To examine the effect of HCV proteins on the expression of IFN-α-induced target genes, UGFP-9 and UHCV-11 cells were cultured for 24 h in the presence or absence of tetracycline, stimulated for 8 h with IFN-α, and subsequently examined for the expression of ISGF3γ-p48 and Stat1. As shown in Fig. Fig.7,7, the inhibition of Jak-STAT signaling in UHCV-11 cells resulted in reduced upregulation of p48 and Stat1. The minor induction of these target genes even in the presence of viral proteins (samples 8) is probably the result of the low level of Stat1 homodimers (SIF-C) induced in these cells (Fig. (Fig.1B).1B). Upregulation of IFN-α-induced target genes was unaffected in UGFP-9 cells which inducibly express GFP as a nonrelevant control protein. These observations indicate that the expression of HCV proteins in UHCV cells affects not only IFN signaling but IFN effector functions as well.

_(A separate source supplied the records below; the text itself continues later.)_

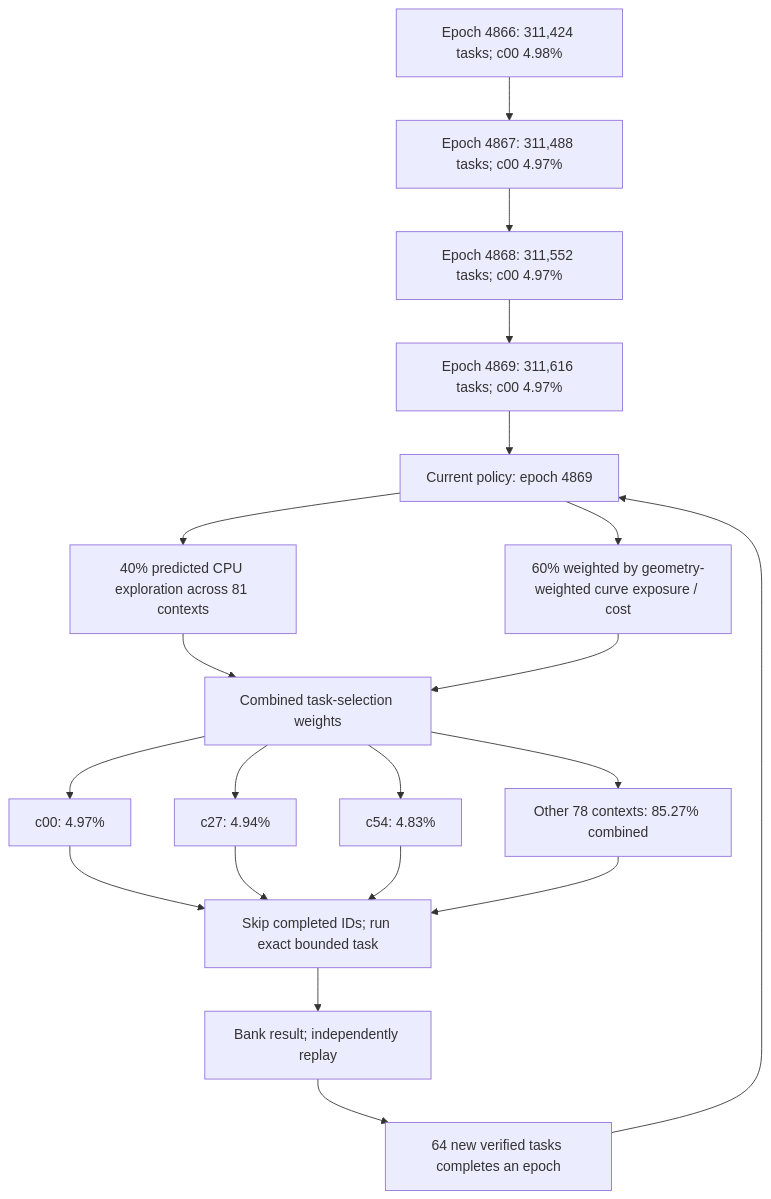
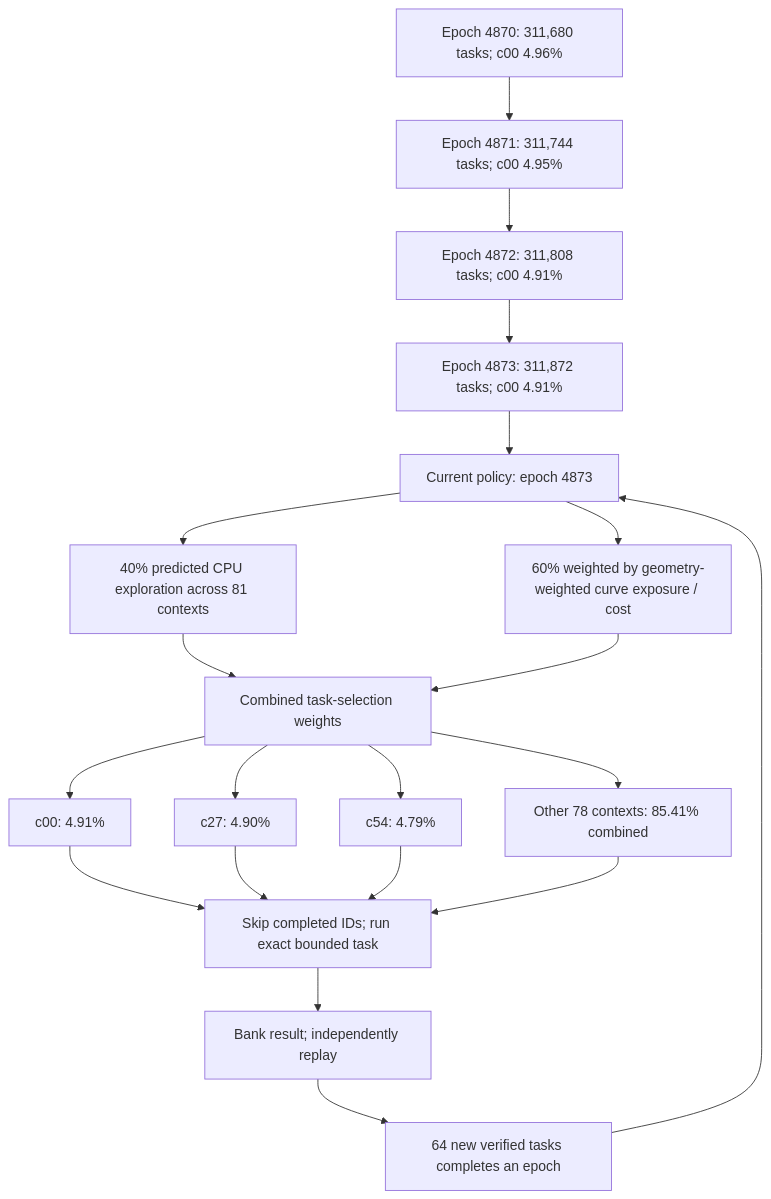
Before and after one commit to Kuberwastaken/math-gambling: the first of 3 diagrams in README.md, drawn with Mermaid. The commit also changed other lines of this file and 604 other files, not shown here.

````diff
--- a/README.md
+++ b/README.md
@@ -60,27 +60,27 @@
 ```mermaid
 flowchart TD
-    H0["Epoch 4866: 311,424 tasks; c00 4.98%"]
-    H1["Epoch 4867: 311,488 tasks; c00 4.97%"]
+    H0["Epoch 4870: 311,680 tasks; c00 4.96%"]
+    H1["Epoch 4871: 311,744 tasks; c00 4.95%"]
     H0 --> H1
-    H2["Epoch 4868: 311,552 tasks; c00 4.97%"]
+    H2["Epoch 4872: 311,808 tasks; c00 4.91%"]
     H1 --> H2
-    H3["Epoch 4869: 311,616 tasks; c00 4.97%"]
+    H3["Epoch 4873: 311,872 tasks; c00 4.91%"]
     H2 --> H3
-    Policy["Current policy: epoch 4869"]
+    Policy["Current policy: epoch 4873"]
     H3 --> Policy
     Policy --> Explore["40% predicted CPU exploration across 81 contexts"]
     Policy --> Cost["60% weighted by geometry-weighted curve exposure / cost"]
     Explore --> Mix["Combined task-selection weights"]
     Cost --> Mix
-    Mix --> C0["c00: 4.97%"]
-    Mix --> C1["c27: 4.94%"]
-    Mix --> C2["c54: 4.83%"]
-    Mix --> Rest["Other 78 contexts: 85.27% combined"]
+    Mix --> C0["c00: 4.91%"]
+    Mix --> C1["c27: 4.90%"]
+    Mix --> C2["c54: 4.79%"]
+    Mix --> Rest["Other 78 contexts: 85.41% combined"]
     C0 --> Check["Skip completed IDs; run exact bounded task"]
     C1 --> Check
     C2 --> Check
     Rest --> Check
     Check --> Replay["Bank result; independently replay"]
     Replay --> Gate["64 new verified tasks completes an epoch"]
     Gate --> Policy
 ```
````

Expression of HCV proteins in UHCV cells inhibits signal transduction through the Jak-STAT pathway after stimulation of cells with IFN-α and LIF. It is unlikely that the accumulation of proteins to toxic levels is responsible for this observation for the following reasons: TNF-α-induced signaling through NF-κB was not affected, tyrosine phosphorylation of STATs occurred efficiently, and no cytopathic effects were apparent in these cells under the culture conditions used here even after several days in culture in the absence of tetracycline. In the context of a natural HCV infection, interference with IFN-induced signaling could be a strategy of HCV to escape natural host defense mechanisms. However, the biological and clinical relevance of our results clearly needs to be further addressed once a cell culture system is available, allowing productive HCV infection. In particular, it is presently unknown whether the inhibition of Jak-STAT signaling observed in our cell lines in vitro will be operative at the probably low levels of viral proteins expressed during natural HCV infection in vivo. In chronic HCV infection lasting for decades, however, even a slight impairment of IFN activity could contribute to viral persistence and pathogenesis. In addition, immunohistochemical analyses have shown that viral antigen expression in human liver in chronic hepatitis C is focal, with scattered hepatocytes expressing higher levels of HCV antigens next to negative cells (21, 36). It is possible, therefore, that in natural HCV infection in some hepatocytes viral antigen expression may reach levels similar to those in our in vitro system.
A better understanding of the mechanisms of viral interference with the Jak-STAT pathway in cell lines could help to clarify the role of signaling inhibition by HCV proteins in vivo. In this context, we are presently establishing cell lines inducibly expressing the individual viral proteins in order to identify the viral gene product(s) responsible for interference with IFN-induced signaling. Overall, our data demonstrate that the expression of HCV proteins inhibits IFN-α-induced signaling through the Jak-STAT pathway. This inhibition may contribute to the poor response of HCV-infected individuals to IFN-α therapy and may be a molecular mechanism contributing to HCV persistence and pathogenesis.
Plasmid pBRTM/HCV1-3011 was kindly provided by Charles M. Rice. UTA-6 cells were kindly provided by Christoph Englart. We thank Petra Binninger and Elke Bieck for excellent technical assistance.
This work was supported by grant Mo 799/1-1 from the Deutsche Forschungsgemeinschaft, by the Stiftung für Gastroenterologische Forschung, a grant from Astra Fonds, and a grant from Sandoz-Stiftung zur Förderung der Medizinisch-Biologischen Wissenschaften.